The olive oil that starts our meal is grown and pressed on-site, and dotted with sesame and pumpkin seeds. We slather it over superb crusty bread, crunchy and sweet-tart with apricots and pumpkin seed, or cranberries and hazelnuts. Kai also provides fantastic freebies, too, each pre-dinner nibble as intricate as an entree. A tiny square of grilled ahi is rubbed in rust-colored achiote on a bed of roasted corn, wild rice, diced tomato and a drizzle of chihuacle-negro (a rare Oaxacan chile). And beef tenderloin brings a miniature cube piled over decadently fresh mushrooms, mango relish, port-soaked pears, crumbled blue cheese, guajillo oil vinaigrette (a delicate chile) and chihuacle-negro.

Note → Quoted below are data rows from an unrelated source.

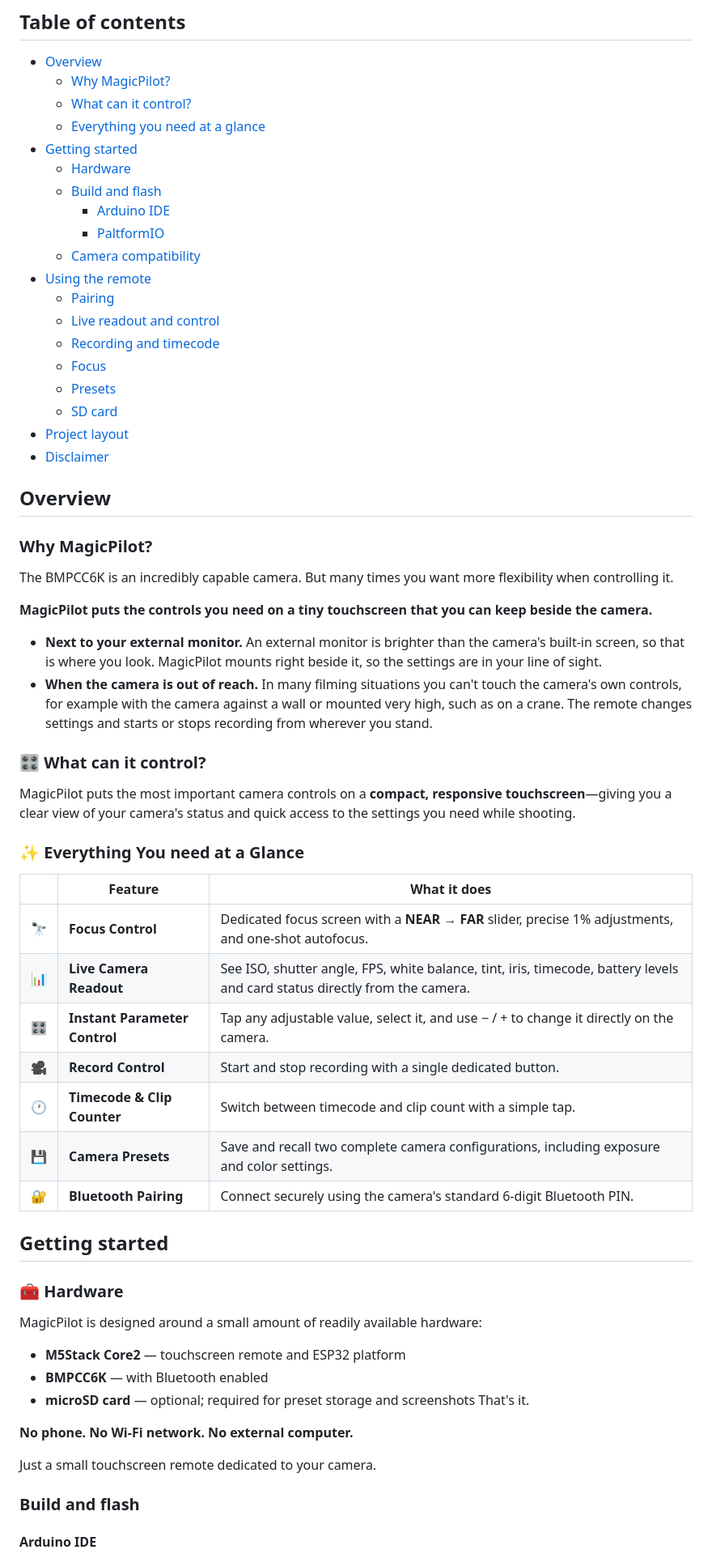
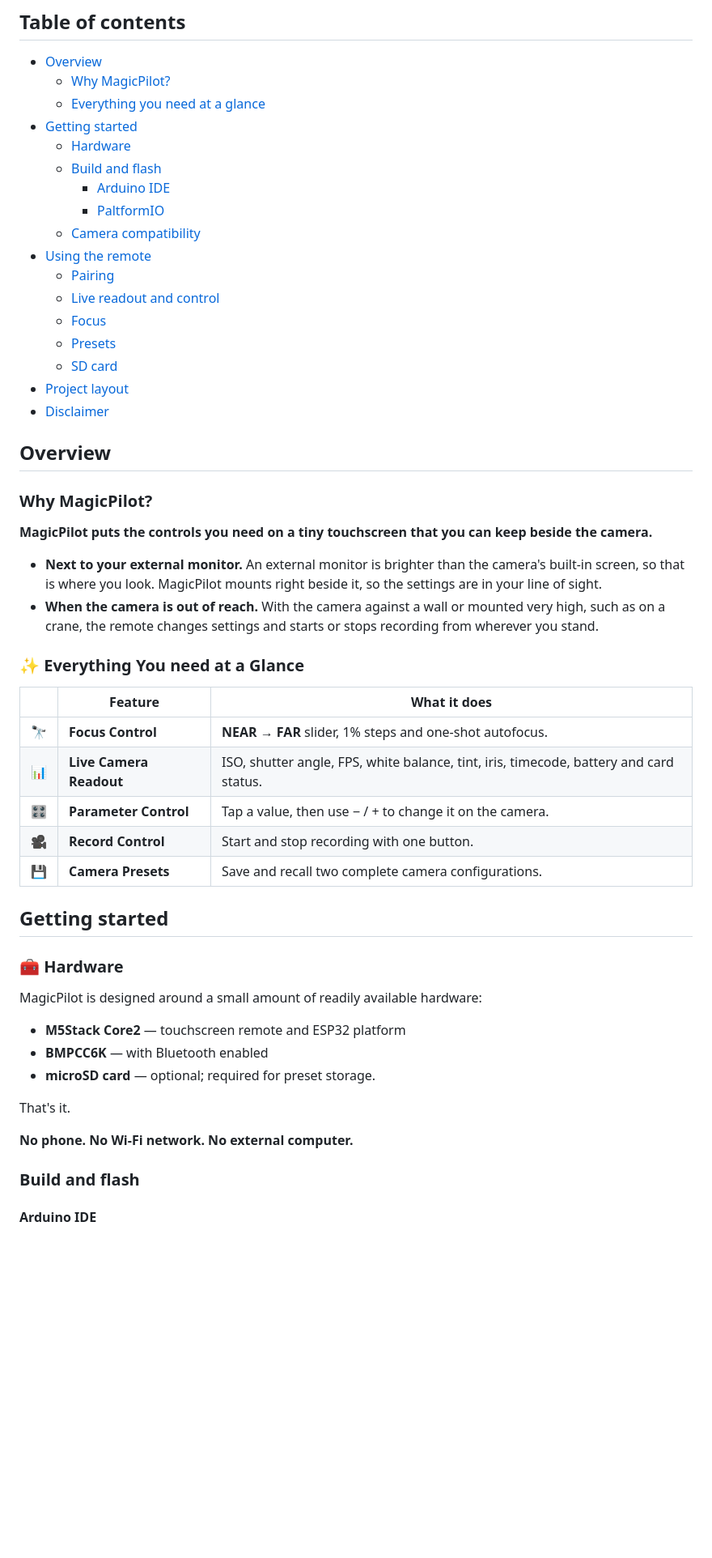
Before and after one commit to KenFilms/MagicPilot_Remote, a Markdown page: README.md, the part around one of its changes. Shown at 81% size. GitHub-like rendering; blank space fills up the shorter version.

Commit message:
Shorten README and update table of contents

```diff
--- a/README.md
+++ b/README.md
@@ -20,7 +19,6 @@ Touchscreen remote for Blackmagic cameras (tested against the Pocket Cinema Came
 
 - [Overview](#overview)
   - [Why MagicPilot?](#why-magicpilot)
-  - [What can it control?](#-what-can-it-control)
   - [Everything you need at a glance](#-everything-you-need-at-a-glance)
 - [Getting started](#getting-started)
   - [Hardware](#-hardware)
@@ -31,7 +29,6 @@ Touchscreen remote for Blackmagic cameras (tested against the Pocket Cinema Came
 - [Using the remote](#using-the-remote)
   - [Pairing](#pairing)
   - [Live readout and control](#live-readout-and-control)
-  - [Recording and timecode](#recording-and-timecode)
   - [Focus](#focus)
   - [Presets](#presets)
   - [SD card](#sd-card)
@@ -42,29 +39,20 @@ Touchscreen remote for Blackmagic cameras (tested against the Pocket Cinema Came
 
 ### Why MagicPilot?
 
-The BMPCC6K is an incredibly capable camera. But many times you want more flexibility when controlling it.
-
 **MagicPilot puts the controls you need on a tiny touchscreen that you can keep beside the camera.**
 
 - **Next to your external monitor.** An external monitor is brighter than the camera's built-in screen, so that is where you look. MagicPilot mounts right beside it, so the settings are in your line of sight.
-- **When the camera is out of reach.** In many filming situations you can't touch the camera's own controls, for example with the camera against a wall or mounted very high, such as on a crane. The remote changes settings and starts or stops recording from wherever you stand.
-
-
-### 🎛 What can it control?
-
-MagicPilot puts the most important camera controls on a **compact, responsive touchscreen**—giving you a clear view of your camera's status and quick access to the settings you need while shooting.
+- **When the camera is out of reach.** With the camera against a wall or mounted very high, such as on a crane, the remote changes settings and starts or stops recording from wherever you stand.
 
 ### ✨ Everything You need at a Glance
 
 | | Feature | What it does |
- |---|---|---|
- | 🔭 | **Focus Control** | Dedicated focus screen with a **NEAR → FAR** slider, precise 1% adjustments, and one-shot autofocus. |
- | 📊 | **Live Camera Readout** | See ISO, shutter angle, FPS, white balance, tint, iris, timecode, battery levels and card status directly from the camera. |
- | 🎛️ | **Instant Parameter Control** | Tap any adjustable value, select it, and use − / + to change it directly on the camera. |
-  | 🎥 | **Record Control** | Start and stop recording with a single dedicated button. |
-  | 🕐 | **Timecode & Clip Counter** | Switch between timecode and clip count with a simple tap. |
-  | 💾 | **Camera Presets** | Save and recall two complete camera configurations, including exposure and color settings. |
-  | 🔐 | **Bluetooth Pairing** | Connect securely using the camera's standard 6-digit Bluetooth PIN. |
+|---|---|---|
+| 🔭 | **Focus Control** | **NEAR → FAR** slider, 1% steps and one-shot autofocus. |
+| 📊 | **Live Camera Readout** | ISO, shutter angle, FPS, white balance, tint, iris, timecode, battery and card status. |
+| 🎛️ | **Parameter Control** | Tap a value, then use − / + to change it on the camera. |
+| 🎥 | **Record Control** | Start and stop recording with one button. |
+| 💾 | **Camera Presets** | Save and recall two complete camera configurations. |
 
 
 ## Getting started
@@ -75,12 +63,11 @@ MagicPilot is designed around a small amount of readily available hardware:
 
 - **M5Stack Core2** — touchscreen remote and ESP32 platform
 - **BMPCC6K** — with Bluetooth enabled
-- **microSD card** — optional; required for preset storage and screenshots
+- **microSD card** — optional; required for preset storage.
+
 That's it.
 
 **No phone. No Wi-Fi network. No external computer.**
-
-Just a small touchscreen remote dedicated to your camera.
 
 ### Build and flash
 
```
Also changed, not shown: other parts of README.md (+0 -37 lines).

My visit to Kai is the first time in quite a while that I've found salmon I truly crave, the moist fillet grilled to a crunchy skin glazed in a subtle maple broth, alongside creamy pumpkin risotto so perfect it could be a main dish, and bittersweet cippolini onions. Rack of lamb is expertly done on its own, enhanced even more with a chunky pecan-crust, a chubby round of mushroom-infused cornbread pudding, and a mole sauce fashioned from ingredients supplied by Native Seeds SEARCH (a Tucson-based nonprofit that protects and cultivates ancient indigenous agricultural methods). Wilder's interpretation of steak and potatoes is innovative, too, grilling a large, bone-in New York strip with melting rounds of multi-green chili butter, alongside bacon-chile creamed corn and crisp, garlic-drizzled gaufrettes (thin, latticed potato wafers).